Another discovery deepens the mystery about the function of these objects. Some time ago, Benno Artmann discovered a Roman Icosahedron, a polyhedron with twenty faces, misclassified as a dodecahedron from just a glance. It is also hollow, bronze, and about 8 cm in diameter.
This Roman Icosahedron ended up in a museum’s basement storage for over forty years before noticed it again. The discovery raises the question about whether there are many other geometric artifacts of different types such as, icosahedra, hexagons, and octagons yet to be found in the former Roman Empire.
Roman Systems Engineering
RSE is using what we believe to be the same technology that Romans used in ancient history, to essentially complete 3D scanning in today’s world. Using a computer and the ancient Roman Dodecahedra we can obtain the dimensions and shape of any object placed within the device. The Roman Dodecahedra has the perfect shape to allow multiple angles of measurement.
Unlike modern 3D scanners, this ancient technology could allow for mapping within the by utilizing modern low-viscosity cavity detection fluids that penetrate an opaque and porous medium. This is even more impressive when you find that most scanners on the market today are limited by line-of-sight.
The decorations of these items also vary from plain to having rings embossed concentrically around the holes, while others have small rings arranged in the corner spaces around the holes. Maybe these objects exist for the sole purpose of being difficult to make. Imagine a metalworker proving his capability in casting, finishing, soldering, etc. with a portable object like the Roman Dodecahedra.
In archaeological sites throughout Northern Europe, at least one Roman Dodecahedra per site has been found. Sometimes they are broken or incomplete, but it’s a mystery why we have these devices spread across a wide region, with nobody knowing for sure what they do.

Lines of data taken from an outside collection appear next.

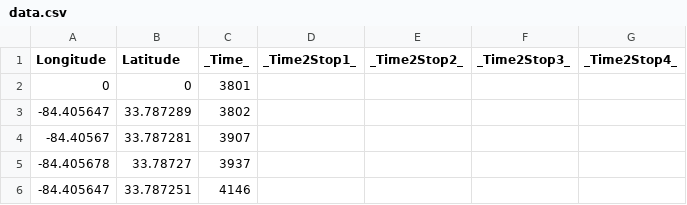
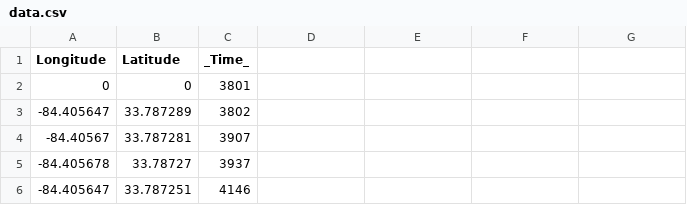
Before and after one commit to hassankbrian/Bus_Prototype, a CSV file: data/data.csv, drawn as a sheet; only a part is shown.

Commit message:
Adding preprocessing bus stops

```diff
--- a/data/data.csv
+++ b/data/data.csv
@@ -1,2 +1,2 @@
-Longitude  ,Latitude,_Time_, _Time2Stop1_,  _Time2Stop2_,  _Time2Stop3_,  _Time2Stop4_
+Longitude  ,Latitude,_Time_
 0,0,3801
```
Also changed, not shown: 1 other file.
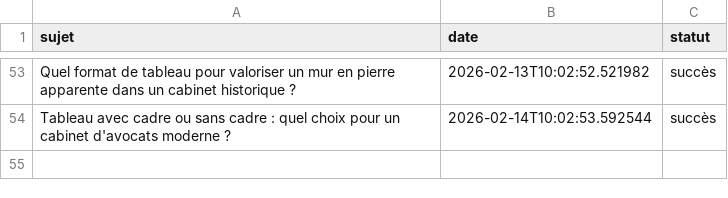
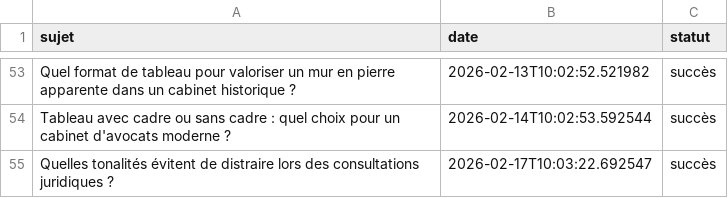
Before and after one commit to Metalosmose21/Cabinet-avocat-2, a CSV file: sujets_traites.csv, drawn as a sheet; only a part is shown, gaps mark what is left out.

```diff
--- a/sujets_traites.csv
+++ b/sujets_traites.csv
@@ -54 +54,2 @@ Quel format de tableau pour valoriser un mur en pierre apparente dans un cabinet
 Tableau avec cadre ou sans cadre : quel choix pour un cabinet d'avocats moderne ?,2026-02-14T10:02:53.592544,succès
+Quelles tonalités évitent de distraire lors des consultations juridiques ?,2026-02-17T10:03:22.692547,succès
```
Also changed, not shown: sujets.csv.
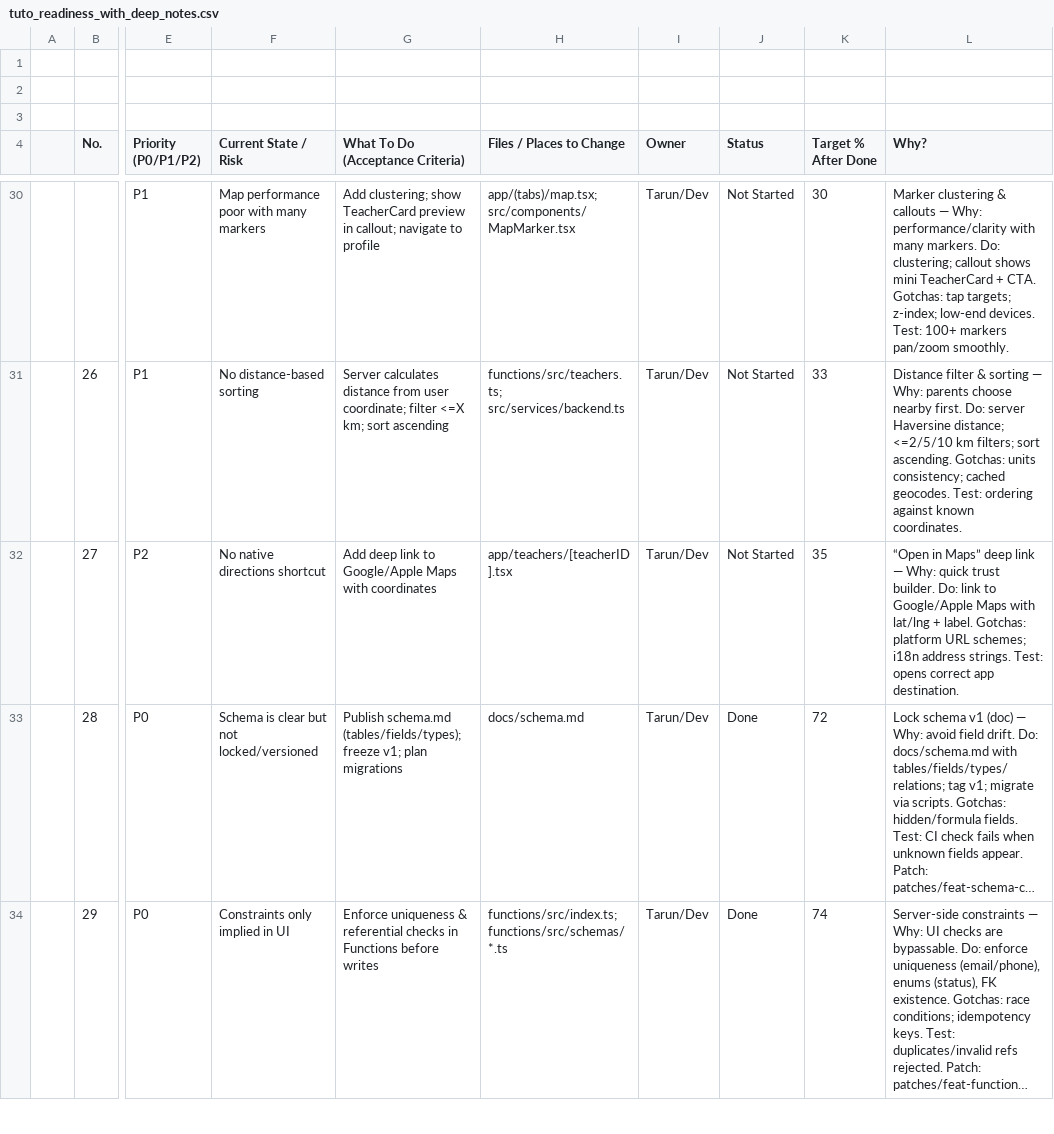
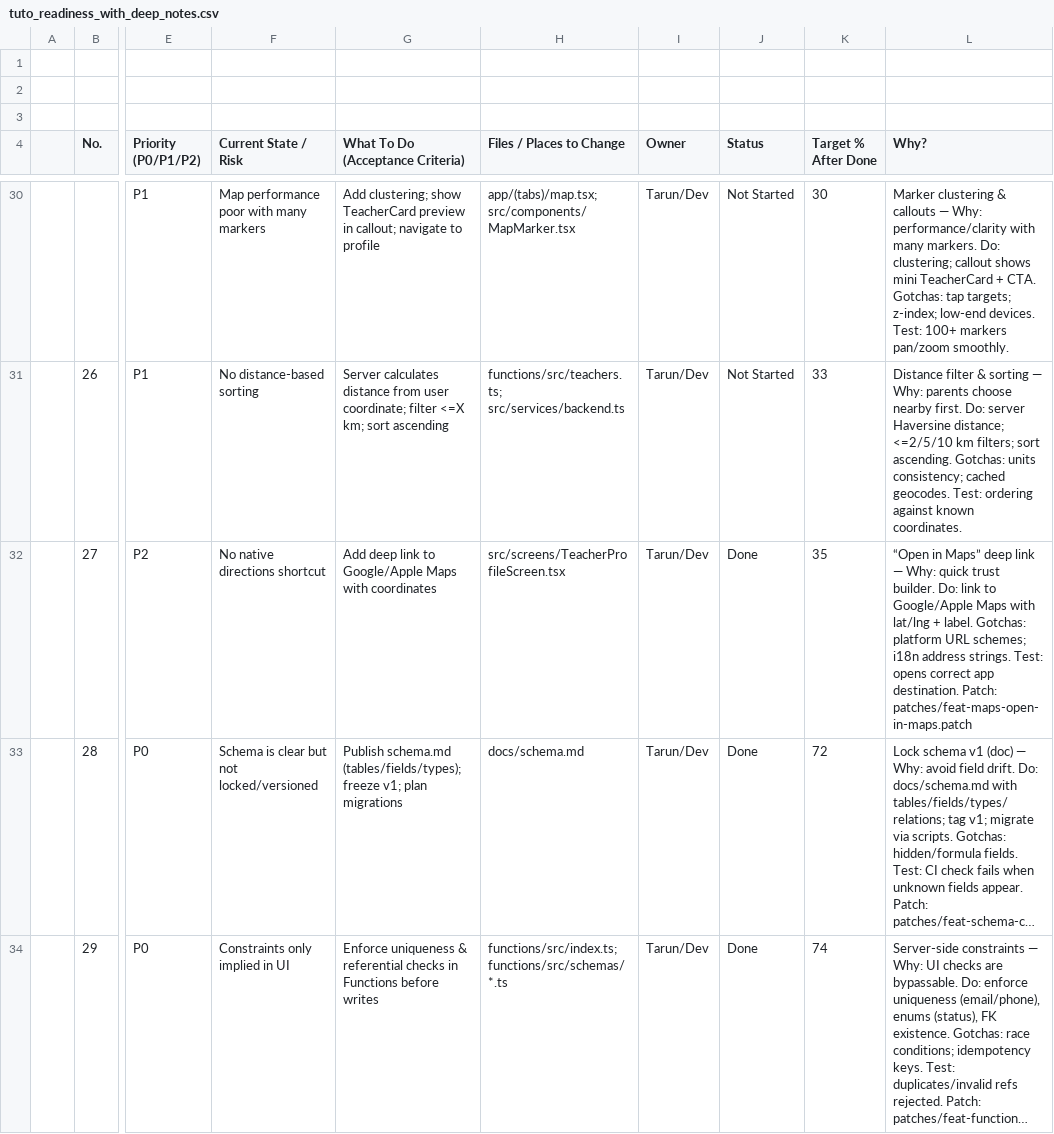
Before and after one commit to tageja/tuto1, a CSV file: docs/tuto_readiness_with_deep_notes.csv, drawn as a sheet; only a part is shown, gaps mark what is left out; long unchanged cells end in …; the diff names each change by its address in the sheet, - before the commit and + after, or states it on an @@ line.

Commit message:
feat(maps): Row 27 Open in Maps deep link on TeacherProfile

```diff
--- a/docs/tuto_readiness_with_deep_notes.csv
+++ b/docs/tuto_readiness_with_deep_notes.csv
-H32 (Files / Places to Change): app/teachers/[teacherID].tsx
+H32 (Files / Places to Change): src/screens/TeacherProfileScreen.tsx
-J32 (Status): Not Started
+J32 (Status): Done
-L32 (Why?): …app destination.
+L32 (Why?): …app destination. Patch: patches/feat-maps-open-in-maps.patch
```
Also changed, not shown: 1 other file.
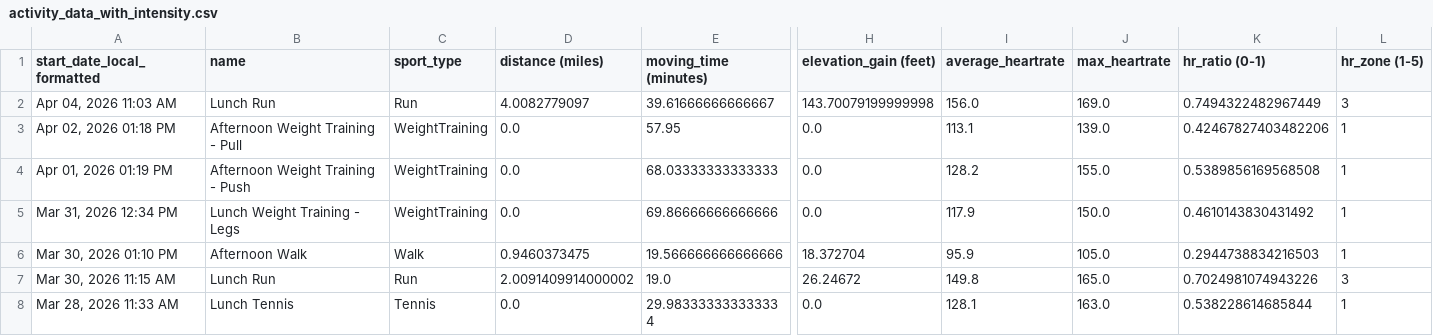
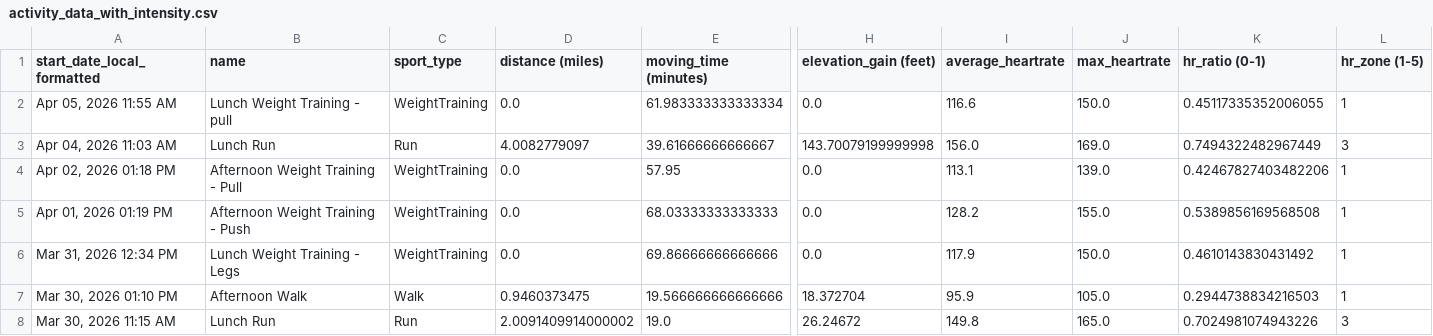
Before and after one commit to adbrigs/strava-training-dashboard, a CSV file: Training_Intensity_Report/dashboard/data/activity_data_with_intensity.csv, drawn as a sheet; only a part is shown, gaps mark what is left out; the shorter side is filled out with more unchanged rows; rows hold the shown columns only; the diff names each change by its address in the sheet, - before the commit and + after, or states it on an @@ line.

```diff
--- a/Training_Intensity_Report/dashboard/data/activity_data_with_intensity.csv
+++ b/Training_Intensity_Report/dashboard/data/activity_data_with_intensity.csv
+row 2: Apr 05, 2026 11:55 AM | Lunch Weight Training - pull | WeightTraining | 0.0 | 61.983333333333334 | 0.0 | 116.6 | 150.0 | 0.45117335352006055 | 1
```
Also changed, not shown: Training_Intensity_Report/dashboard/data/all_activities_rawdata.csv.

Maybe the answer is hiding in plain sight. The Romans were clever at keeping secrets from escaping their Empire in order for their foes to find and use. Right now everything about the Roman Dodecahedra is pure speculation. It appears this is another wonderful object the ancients have left us. Until we find an answer for what the Roman Dodecahedra was used for Don’t Stop Rome-ing